AIM OF THE EXERCISE:
Restate every line of the data word for word, except for the images.

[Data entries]
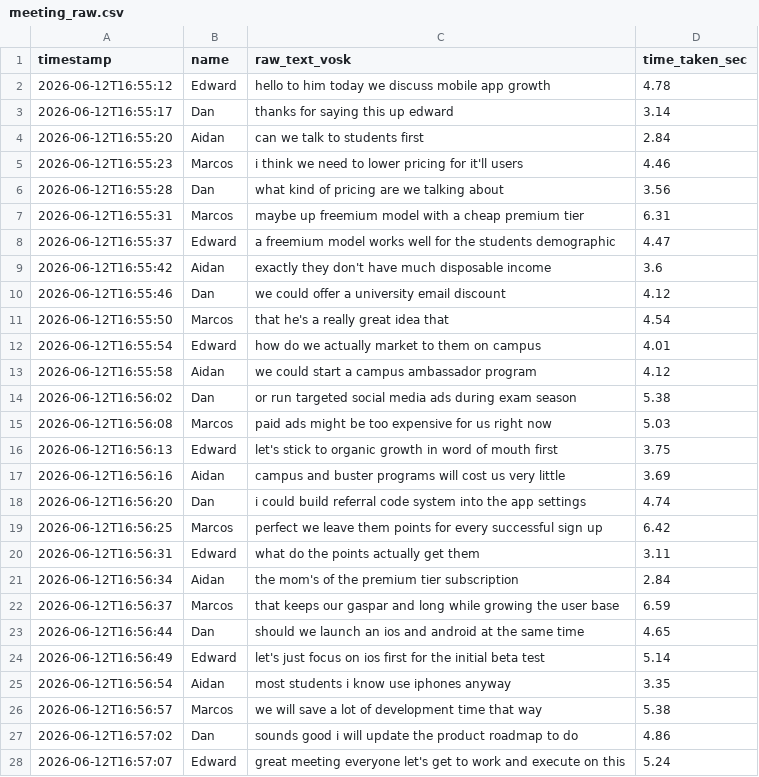
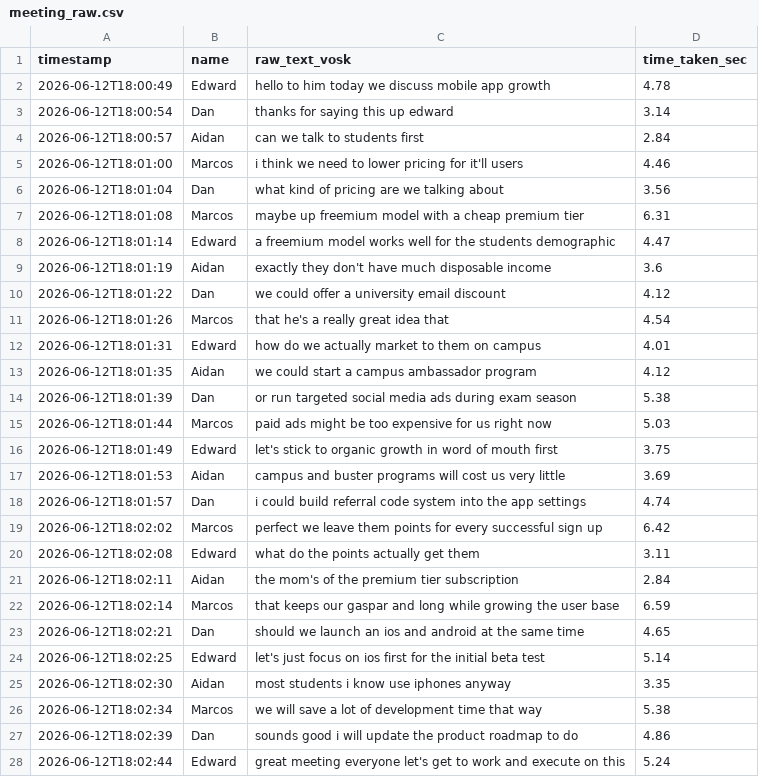
Before and after one commit to Four-Loops-Big-Data-Analytics/group-project, a CSV file: data/meeting_raw.csv, drawn as a sheet.

```diff
--- a/data/meeting_raw.csv
+++ b/data/meeting_raw.csv
@@ -1,28 +1,28 @@
 timestamp,name,raw_text_vosk,time_taken_sec
-2026-06-12T16:55:12,Edward,hello to him today we discuss mobile app growth,4.78
-2026-06-12T16:55:17,Dan,thanks for saying this up edward,3.14
-2026-06-12T16:55:20,Aidan,can we talk to students first,2.84
-2026-06-12T16:55:23,Marcos,i think we need to lower pricing for it'll users,4.46
-2026-06-12T16:55:28,Dan,what kind of pricing are we talking about,3.56
-2026-06-12T16:55:31,Marcos,maybe up freemium model with a cheap premium tier,6.31
-2026-06-12T16:55:37,Edward,a freemium model works well for the students demographic,4.47
-2026-06-12T16:55:42,Aidan,exactly they don't have much disposable income,3.6
-2026-06-12T16:55:46,Dan,we could offer a university email discount,4.12
-2026-06-12T16:55:50,Marcos,that he's a really great idea that,4.54
-2026-06-12T16:55:54,Edward,how do we actually market to them on campus,4.01
-2026-06-12T16:55:58,Aidan,we could start a campus ambassador program,4.12
-2026-06-12T16:56:02,Dan,or run targeted social media ads during exam season,5.38
-2026-06-12T16:56:08,Marcos,paid ads might be too expensive for us right now,5.03
-2026-06-12T16:56:13,Edward,let's stick to organic growth in word of mouth first,3.75
-2026-06-12T16:56:16,Aidan,campus and buster programs will cost us very little,3.69
-2026-06-12T16:56:20,Dan,i could build referral code system into the app settings,4.74
-2026-06-12T16:56:25,Marcos,perfect we leave them points for every successful sign up,6.42
-2026-06-12T16:56:31,Edward,what do the points actually get them,3.11
-2026-06-12T16:56:34,Aidan,the mom's of the premium tier subscription,2.84
-2026-06-12T16:56:37,Marcos,that keeps our gaspar and long while growing the user base,6.59
-2026-06-12T16:56:44,Dan,should we launch an ios and android at the same time,4.65
-2026-06-12T16:56:49,Edward,let's just focus on ios first for the initial beta test,5.14
-2026-06-12T16:56:54,Aidan,most students i know use iphones anyway,3.35
-2026-06-12T16:56:57,Marcos,we will save a lot of development time that way,5.38
-2026-06-12T16:57:02,Dan,sounds good i will update the product roadmap to do,4.86
-2026-06-12T16:57:07,Edward,great meeting everyone let's get to work and execute on this,5.24
+2026-06-12T18:00:49,Edward,hello to him today we discuss mobile app growth,4.78
+2026-06-12T18:00:54,Dan,thanks for saying this up edward,3.14
+2026-06-12T18:00:57,Aidan,can we talk to students first,2.84
+2026-06-12T18:01:00,Marcos,i think we need to lower pricing for it'll users,4.46
+2026-06-12T18:01:04,Dan,what kind of pricing are we talking about,3.56
+2026-06-12T18:01:08,Marcos,maybe up freemium model with a cheap premium tier,6.31
+2026-06-12T18:01:14,Edward,a freemium model works well for the students demographic,4.47
+2026-06-12T18:01:19,Aidan,exactly they don't have much disposable income,3.6
+2026-06-12T18:01:22,Dan,we could offer a university email discount,4.12
+2026-06-12T18:01:26,Marcos,that he's a really great idea that,4.54
+2026-06-12T18:01:31,Edward,how do we actually market to them on campus,4.01
+2026-06-12T18:01:35,Aidan,we could start a campus ambassador program,4.12
+2026-06-12T18:01:39,Dan,or run targeted social media ads during exam season,5.38
+2026-06-12T18:01:44,Marcos,paid ads might be too expensive for us right now,5.03
+2026-06-12T18:01:49,Edward,let's stick to organic growth in word of mouth first,3.75
+2026-06-12T18:01:53,Aidan,campus and buster programs will cost us very little,3.69
+2026-06-12T18:01:57,Dan,i could build referral code system into the app settings,4.74
+2026-06-12T18:02:02,Marcos,perfect we leave them points for every successful sign up,6.42
+2026-06-12T18:02:08,Edward,what do the points actually get them,3.11
+2026-06-12T18:02:11,Aidan,the mom's of the premium tier subscription,2.84
+2026-06-12T18:02:14,Marcos,that keeps our gaspar and long while growing the user base,6.59
+2026-06-12T18:02:21,Dan,should we launch an ios and android at the same time,4.65
+2026-06-12T18:02:25,Edward,let's just focus on ios first for the initial beta test,5.14
+2026-06-12T18:02:30,Aidan,most students i know use iphones anyway,3.35
+2026-06-12T18:02:34,Marcos,we will save a lot of development time that way,5.38
+2026-06-12T18:02:39,Dan,sounds good i will update the product roadmap to do,4.86
+2026-06-12T18:02:44,Edward,great meeting everyone let's get to work and execute on this,5.24
```
Also changed, not shown: data/meeting_corrected.csv, data/meeting_enriched.csv, 3 other files.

SOLUTION:
Before and after one commit to Four-Loops-Big-Data-Analytics/group-project, a CSV file: data/meeting_raw.csv, drawn as a sheet.

```diff
--- a/data/meeting_raw.csv
+++ b/data/meeting_raw.csv
@@ -1,28 +1,28 @@
 timestamp,name,raw_text_vosk,time_taken_sec
-2026-06-12T16:55:12,Edward,hello to him today we discuss mobile app growth,4.78
-2026-06-12T16:55:17,Dan,thanks for saying this up edward,3.14
-2026-06-12T16:55:20,Aidan,can we talk to students first,2.84
-2026-06-12T16:55:23,Marcos,i think we need to lower pricing for it'll users,4.46
-2026-06-12T16:55:28,Dan,what kind of pricing are we talking about,3.56
-2026-06-12T16:55:31,Marcos,maybe up freemium model with a cheap premium tier,6.31
-2026-06-12T16:55:37,Edward,a freemium model works well for the students demographic,4.47
-2026-06-12T16:55:42,Aidan,exactly they don't have much disposable income,3.6
-2026-06-12T16:55:46,Dan,we could offer a university email discount,4.12
-2026-06-12T16:55:50,Marcos,that he's a really great idea that,4.54
-2026-06-12T16:55:54,Edward,how do we actually market to them on campus,4.01
-2026-06-12T16:55:58,Aidan,we could start a campus ambassador program,4.12
-2026-06-12T16:56:02,Dan,or run targeted social media ads during exam season,5.38
-2026-06-12T16:56:08,Marcos,paid ads might be too expensive for us right now,5.03
-2026-06-12T16:56:13,Edward,let's stick to organic growth in word of mouth first,3.75
-2026-06-12T16:56:16,Aidan,campus and buster programs will cost us very little,3.69
-2026-06-12T16:56:20,Dan,i could build referral code system into the app settings,4.74
-2026-06-12T16:56:25,Marcos,perfect we leave them points for every successful sign up,6.42
-2026-06-12T16:56:31,Edward,what do the points actually get them,3.11
-2026-06-12T16:56:34,Aidan,the mom's of the premium tier subscription,2.84
-2026-06-12T16:56:37,Marcos,that keeps our gaspar and long while growing the user base,6.59
-2026-06-12T16:56:44,Dan,should we launch an ios and android at the same time,4.65
-2026-06-12T16:56:49,Edward,let's just focus on ios first for the initial beta test,5.14
-2026-06-12T16:56:54,Aidan,most students i know use iphones anyway,3.35
-2026-06-12T16:56:57,Marcos,we will save a lot of development time that way,5.38
-2026-06-12T16:57:02,Dan,sounds good i will update the product roadmap to do,4.86
-2026-06-12T16:57:07,Edward,great meeting everyone let's get to work and execute on this,5.24
+2026-06-12T18:00:49,Edward,hello to him today we discuss mobile app growth,4.78
+2026-06-12T18:00:54,Dan,thanks for saying this up edward,3.14
+2026-06-12T18:00:57,Aidan,can we talk to students first,2.84
+2026-06-12T18:01:00,Marcos,i think we need to lower pricing for it'll users,4.46
+2026-06-12T18:01:04,Dan,what kind of pricing are we talking about,3.56
+2026-06-12T18:01:08,Marcos,maybe up freemium model with a cheap premium tier,6.31
+2026-06-12T18:01:14,Edward,a freemium model works well for the students demographic,4.47
+2026-06-12T18:01:19,Aidan,exactly they don't have much disposable income,3.6
+2026-06-12T18:01:22,Dan,we could offer a university email discount,4.12
+2026-06-12T18:01:26,Marcos,that he's a really great idea that,4.54
+2026-06-12T18:01:31,Edward,how do we actually market to them on campus,4.01
+2026-06-12T18:01:35,Aidan,we could start a campus ambassador program,4.12
+2026-06-12T18:01:39,Dan,or run targeted social media ads during exam season,5.38
+2026-06-12T18:01:44,Marcos,paid ads might be too expensive for us right now,5.03
+2026-06-12T18:01:49,Edward,let's stick to organic growth in word of mouth first,3.75
+2026-06-12T18:01:53,Aidan,campus and buster programs will cost us very little,3.69
+2026-06-12T18:01:57,Dan,i could build referral code system into the app settings,4.74
+2026-06-12T18:02:02,Marcos,perfect we leave them points for every successful sign up,6.42
+2026-06-12T18:02:08,Edward,what do the points actually get them,3.11
+2026-06-12T18:02:11,Aidan,the mom's of the premium tier subscription,2.84
+2026-06-12T18:02:14,Marcos,that keeps our gaspar and long while growing the user base,6.59
+2026-06-12T18:02:21,Dan,should we launch an ios and android at the same time,4.65
+2026-06-12T18:02:25,Edward,let's just focus on ios first for the initial beta test,5.14
+2026-06-12T18:02:30,Aidan,most students i know use iphones anyway,3.35
+2026-06-12T18:02:34,Marcos,we will save a lot of development time that way,5.38
+2026-06-12T18:02:39,Dan,sounds good i will update the product roadmap to do,4.86
+2026-06-12T18:02:44,Edward,great meeting everyone let's get to work and execute on this,5.24
```
Also changed, not shown: data/meeting_corrected.csv, data/meeting_enriched.csv, 3 other files.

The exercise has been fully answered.